======== Dataset

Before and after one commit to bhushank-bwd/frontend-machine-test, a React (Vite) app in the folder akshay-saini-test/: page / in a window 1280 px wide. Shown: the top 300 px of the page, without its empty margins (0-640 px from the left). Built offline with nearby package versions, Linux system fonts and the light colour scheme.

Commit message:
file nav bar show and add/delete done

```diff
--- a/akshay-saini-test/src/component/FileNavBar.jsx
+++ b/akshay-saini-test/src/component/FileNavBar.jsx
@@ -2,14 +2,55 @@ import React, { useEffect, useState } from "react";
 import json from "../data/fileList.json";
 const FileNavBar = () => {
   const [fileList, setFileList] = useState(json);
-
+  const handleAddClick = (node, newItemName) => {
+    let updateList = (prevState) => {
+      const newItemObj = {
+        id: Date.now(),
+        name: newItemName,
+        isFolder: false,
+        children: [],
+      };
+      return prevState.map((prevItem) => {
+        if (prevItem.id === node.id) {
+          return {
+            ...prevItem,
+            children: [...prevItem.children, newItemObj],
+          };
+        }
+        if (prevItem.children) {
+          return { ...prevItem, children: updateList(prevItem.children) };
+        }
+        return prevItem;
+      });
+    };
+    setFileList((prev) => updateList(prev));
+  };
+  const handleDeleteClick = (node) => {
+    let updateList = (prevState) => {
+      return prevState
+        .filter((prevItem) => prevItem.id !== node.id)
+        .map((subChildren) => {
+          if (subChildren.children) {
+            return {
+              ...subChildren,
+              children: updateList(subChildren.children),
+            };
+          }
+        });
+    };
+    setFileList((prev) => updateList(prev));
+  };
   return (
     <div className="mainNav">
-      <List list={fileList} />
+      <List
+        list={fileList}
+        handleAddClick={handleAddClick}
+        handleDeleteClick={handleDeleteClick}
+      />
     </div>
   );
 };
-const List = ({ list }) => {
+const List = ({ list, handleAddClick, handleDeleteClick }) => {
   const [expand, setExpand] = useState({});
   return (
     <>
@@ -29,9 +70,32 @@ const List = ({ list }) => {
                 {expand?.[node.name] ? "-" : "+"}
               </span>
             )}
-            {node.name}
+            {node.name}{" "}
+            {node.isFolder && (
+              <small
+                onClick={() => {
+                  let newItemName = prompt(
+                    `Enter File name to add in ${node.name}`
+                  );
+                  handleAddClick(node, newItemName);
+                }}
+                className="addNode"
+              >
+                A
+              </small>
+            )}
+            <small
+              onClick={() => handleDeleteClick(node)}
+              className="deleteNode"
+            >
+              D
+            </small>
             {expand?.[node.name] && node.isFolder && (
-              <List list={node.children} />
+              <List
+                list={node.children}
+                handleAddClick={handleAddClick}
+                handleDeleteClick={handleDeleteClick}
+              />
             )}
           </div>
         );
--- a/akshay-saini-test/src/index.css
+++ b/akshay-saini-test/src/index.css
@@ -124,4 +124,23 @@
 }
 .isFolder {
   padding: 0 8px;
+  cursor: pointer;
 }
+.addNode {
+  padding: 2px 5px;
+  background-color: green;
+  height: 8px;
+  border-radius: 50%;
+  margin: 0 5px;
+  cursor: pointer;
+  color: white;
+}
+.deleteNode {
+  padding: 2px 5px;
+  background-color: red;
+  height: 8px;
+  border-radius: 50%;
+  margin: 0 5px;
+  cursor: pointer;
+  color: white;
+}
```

================

■ **Directions**: Among the records above, find each line holding the string "akshay" and pull it out.

■ **Exercise result**:
Before and after one commit to bhushank-bwd/frontend-machine-test, a React (Vite) app in the folder akshay-saini-test/: page / in a window 1280 px wide. Shown: the top 300 px of the page, without its empty margins (0-640 px from the left). Built offline with nearby package versions, Linux system fonts and the light colour scheme.
--- a/akshay-saini-test/src/component/FileNavBar.jsx
+++ b/akshay-saini-test/src/component/FileNavBar.jsx
--- a/akshay-saini-test/src/index.css
+++ b/akshay-saini-test/src/index.css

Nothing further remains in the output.